Almost a year later Nini and Treadwell found a second photograph. In an interview, Nini stated,  “When we found the first, we had no expectation there would ever be a second,” Yet there was, along with many more. Over many years, the couple has found over 4,000 photographs of male couples, from daguerreotypes to glass negatives. Of all the photography methods, the couple found that a majority of the images were taken in photo booths. This shows that the photobooths were one of the only places same-sex couples could truly express their love. However, many of the photographs were also clearly taken by friends or family– a telling sign that there have always been outlets for LGBTQ+ individuals.  

Once Nini and Treadwell found that they had collected nearly 300 images, they realized they had a collection on their hands. The couple decided that they had to do something better for the collection aside from showing the photographs to friends and organizing them from time to time. The men photographed took risks to capture these images of their love, so Nini and Treadwell knew they had to honor them.

The collection contains photographs from all over the world: Australia, Bulgaria, Canada, Croatia, France, Germany, Japan, Greece, Latvia, the United States, the United Kingdom, Russia, and Serbia. A constant reminder that queer love is everywhere, highlighted graciously by the brave and loving men who are featured in the photographs in question. 

Oftentimes the burning question comes up. How do Nini and Treadwell know these men are in love? That they aren’t jokes or just taken out of context. The couple says the answer is simple. “We look into their eyes,” the couple writes “There is an unmistakable look that two people have when they are in love. You can’t manufacture it. And if you’re experiencing it, you can’t hide it.” True love cannot be masked no matter how hard these men try, and you can see this in each of the photographs included in the published book created by Nini and Treadwell, ‘Loving: A Photographic History of Men in Love 1850s-1950s.’ 

Front cover of Loving: A Photographic History of Men in love, 1850s-1950s. Shows two men smiling on the cover with one arm around the other resting on the others shoulder.
A photo of a spread from Loving: A Photographic History of Men in love, 1850s-1950s. On the left, there is a photograph of two men looking at each other under an umbrella. On the right, there are two men looking at the camera and holding a sign that says "Not married but willing to be." In all capital letters.

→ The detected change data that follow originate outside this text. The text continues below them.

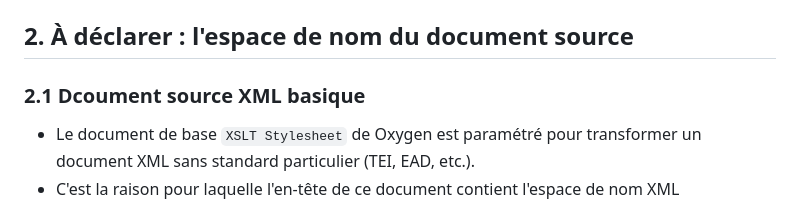
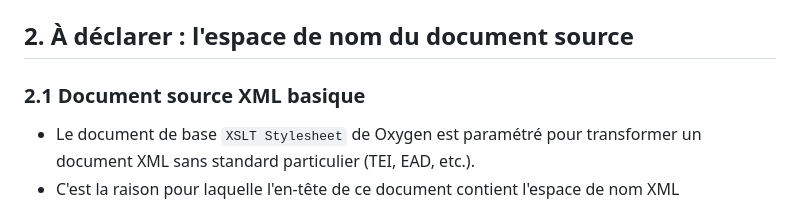
Before and after one commit to jeandamien-genero/xslt-class, a Markdown page: xsl_header.md, the part around the change. GitHub-like rendering.

```diff
--- a/xsl_header.md
+++ b/xsl_header.md
@@ -26,7 +26,7 @@ La déclaration de plusieurs espaces de nom dans `<xsl:stylesheet/>` est nécess
 
 ## 2. À déclarer : l'espace de nom du document source
 
-### 2.1 Dcoument source XML basique
+### 2.1 Document source XML basique
 
 - Le document de base `XSLT Stylesheet` de Oxygen est paramétré pour transformer un document XML sans standard particulier (TEI, EAD, etc.).
 - C'est la raison pour laquelle l'en-tête de ce document contient l'espace de nom XML `xmlns:xs="http://www.w3.org/2001/XMLSchema"` et l'exlusion de son préfixe `xs:` (`exclude-result-prefixes="xs"`).
```
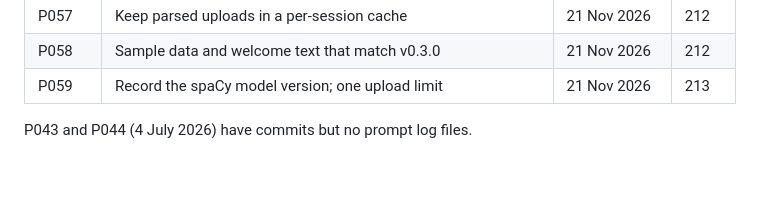
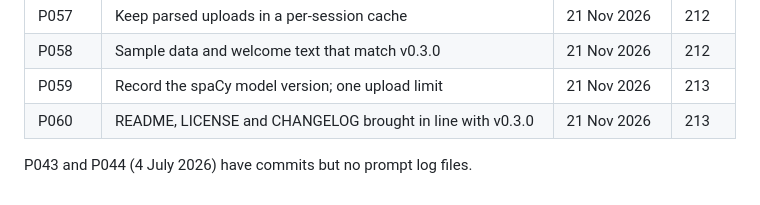
Before and after one commit to oguzkoran-max/lemmata, a Markdown page: prompts/PROMPT_LOG_INDEX.md, the part around the change. Rendered like a GitHub page.

```diff
--- a/prompts/PROMPT_LOG_INDEX.md
+++ b/prompts/PROMPT_LOG_INDEX.md
@@ -59,5 +59,6 @@
 | P057 | Keep parsed uploads in a per-session cache | 21 Nov 2026 | 212 |
 | P058 | Sample data and welcome text that match v0.3.0 | 21 Nov 2026 | 212 |
 | P059 | Record the spaCy model version; one upload limit | 21 Nov 2026 | 213 |
+| P060 | README, LICENSE and CHANGELOG brought in line with v0.3.0 | 21 Nov 2026 | 213 |
 
 P043 and P044 (4 July 2026) have commits but no prompt log files.
```
Also changed, not shown: CHANGELOG.md (+7 -0 lines), README.md (+7 -6 lines), prompts/P060.md (added, +39 -0 lines), assets/screenshot-overview.png (added), 1 other file.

When the first photograph was found in 2000, Nini and Treadwell were ‘not married, but willing to be’: just as the two men in one of their most famous findings. However, six years later, the collectors married in Massachusetts: the first state in the US to legalize same-sex marriage. Vast changes in the United States’ attitude toward LGBTQ people have taken place since the couple’s very first discovery—and even more since the photographs they discovered. Yet the photographs tell that there is a large amount of continuity in male couples from the 1850s to the modern day. Looking into the past of same-sex couples allows us to see them in our present and even into our future as a blooming community. 

“We felt [it] was our obligation to keep these photographs. To keep them safe,” says Treadwell. “Our goal is to continue to have museum exhibitions wherever we can that will propel us into telling this story and sharing the history that love is love. Love has been around forever.” – Hugh Nini

A photograph found by Nini and Treadwell. Shows two men sitting on a car, one wrapping his arms around the other while the other holds onto his arms. They are smiling at the camera.